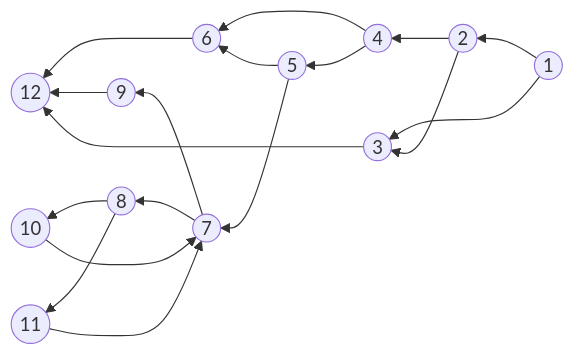
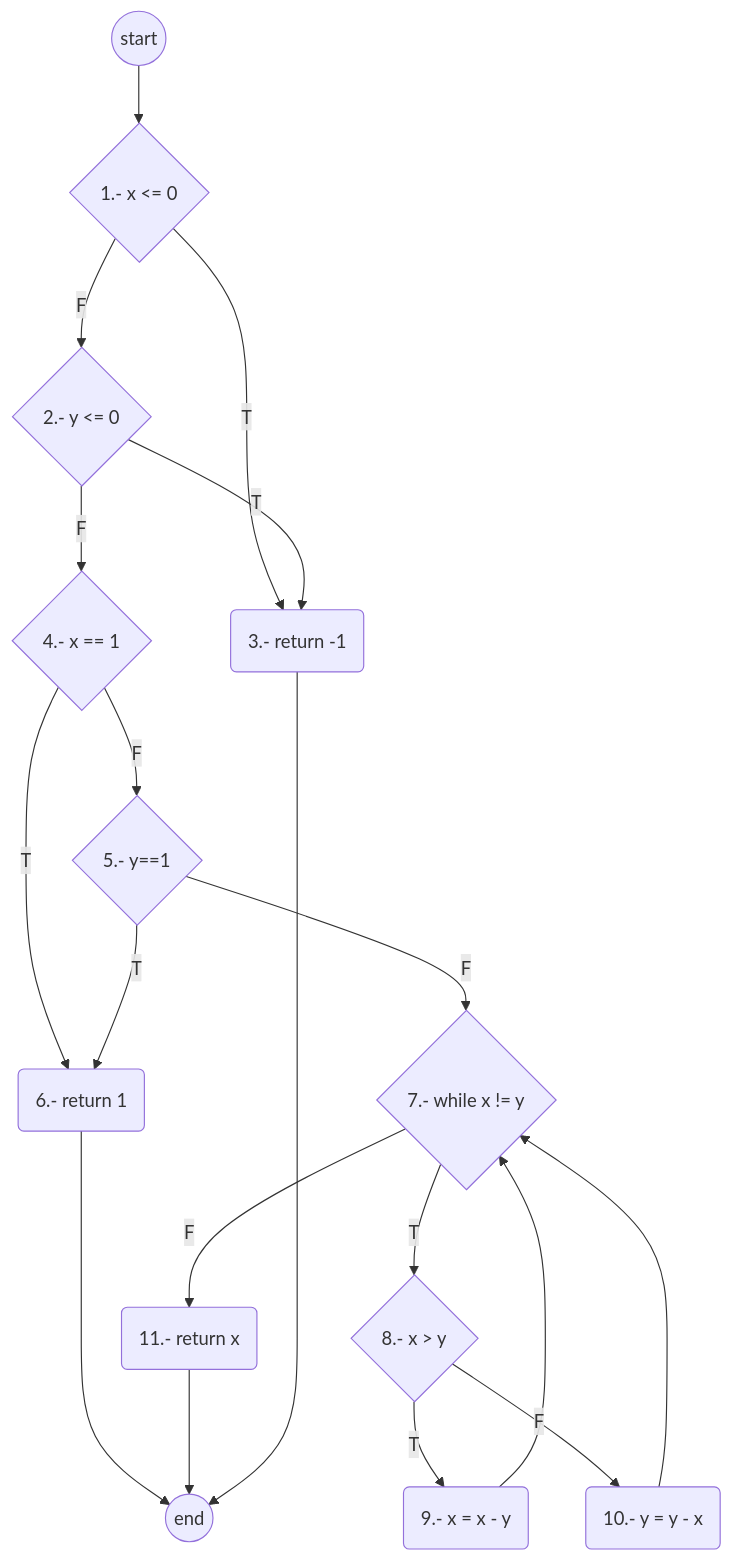
Before and after one commit to joseAcevesG/Caja-blanca: the first of 2 diagrams in README.md, drawn with Mermaid. The commit also changed other lines of this file and 4 other files, not shown here.

Commit message:
Graphs and TestCases update

````diff
--- a/README.md
+++ b/README.md
@@ -3,37 +4,35 @@
 ```mermaid
-graph RL
-    A((1))
-    B((2))
-    C((3))
-    D((4))
-    E((5))
-    F((6))
-    G((7))
-    H((8))
-    I((9))
-    J((10))
-    K((11))
-    L((12))
-
-    A --> B
-    A --> C
-    B --> C
-    B --> D
-    D --> F
-    D --> E
-    E --> F
-    E --> G
-    G --> H
-    G --> I
-    H --> J
-    H --> K
+graph TD
+    M((start))
+    A{1.- x <= 0}
+    B{2.- y <= 0}
+    C(3.- return -1)
+    D{4.- x == 1}
+    E{5.- y==1}
+    F(6.- return 1)
+    G{7.- while x != y}
+    H{8.- x > y}
+    I(9.- x = x - y)
+    J(10.- y = y - x)
+    K(11.- return x)
+    L((end))
+    M --> A
+    A --T--> C
+    B --T--> C
+    A --F--> B
+    B --F--> D
+    D --F--> E
+    D --T--> F
+    E --T--> F
+    E --F--> G
+    G --T--> H
+    G --F--> K
+    H --T--> I
+    H --F--> J
+    I --> G
     J --> G
-    K --> G
     F --> L
-    I --> L
+    K --> L
     C --> L
-
-
-
-
+    
 ```
````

____

> Exercise details
Restating the data word for word is the task, and pictures are to be omitted.

> Expected answer
Before and after one commit to joseAcevesG/Caja-blanca: the first of 2 diagrams in README.md, drawn with Mermaid. The commit also changed other lines of this file and 4 other files, not shown here.

Commit message:
Graphs and TestCases update

````diff
--- a/README.md
+++ b/README.md
@@ -3,37 +4,35 @@
 ```mermaid
-graph RL
-    A((1))
-    B((2))
-    C((3))
-    D((4))
-    E((5))
-    F((6))
-    G((7))
-    H((8))
-    I((9))
-    J((10))
-    K((11))
-    L((12))
-
-    A --> B
-    A --> C
-    B --> C
-    B --> D
-    D --> F
-    D --> E
-    E --> F
-    E --> G
-    G --> H
-    G --> I
-    H --> J
-    H --> K
+graph TD
+    M((start))
+    A{1.- x <= 0}
+    B{2.- y <= 0}
+    C(3.- return -1)
+    D{4.- x == 1}
+    E{5.- y==1}
+    F(6.- return 1)
+    G{7.- while x != y}
+    H{8.- x > y}
+    I(9.- x = x - y)
+    J(10.- y = y - x)
+    K(11.- return x)
+    L((end))
+    M --> A
+    A --T--> C
+    B --T--> C
+    A --F--> B
+    B --F--> D
+    D --F--> E
+    D --T--> F
+    E --T--> F
+    E --F--> G
+    G --T--> H
+    G --F--> K
+    H --T--> I
+    H --F--> J
+    I --> G
     J --> G
-    K --> G
     F --> L
-    I --> L
+    K --> L
     C --> L
-
-
-
-
+    
 ```
````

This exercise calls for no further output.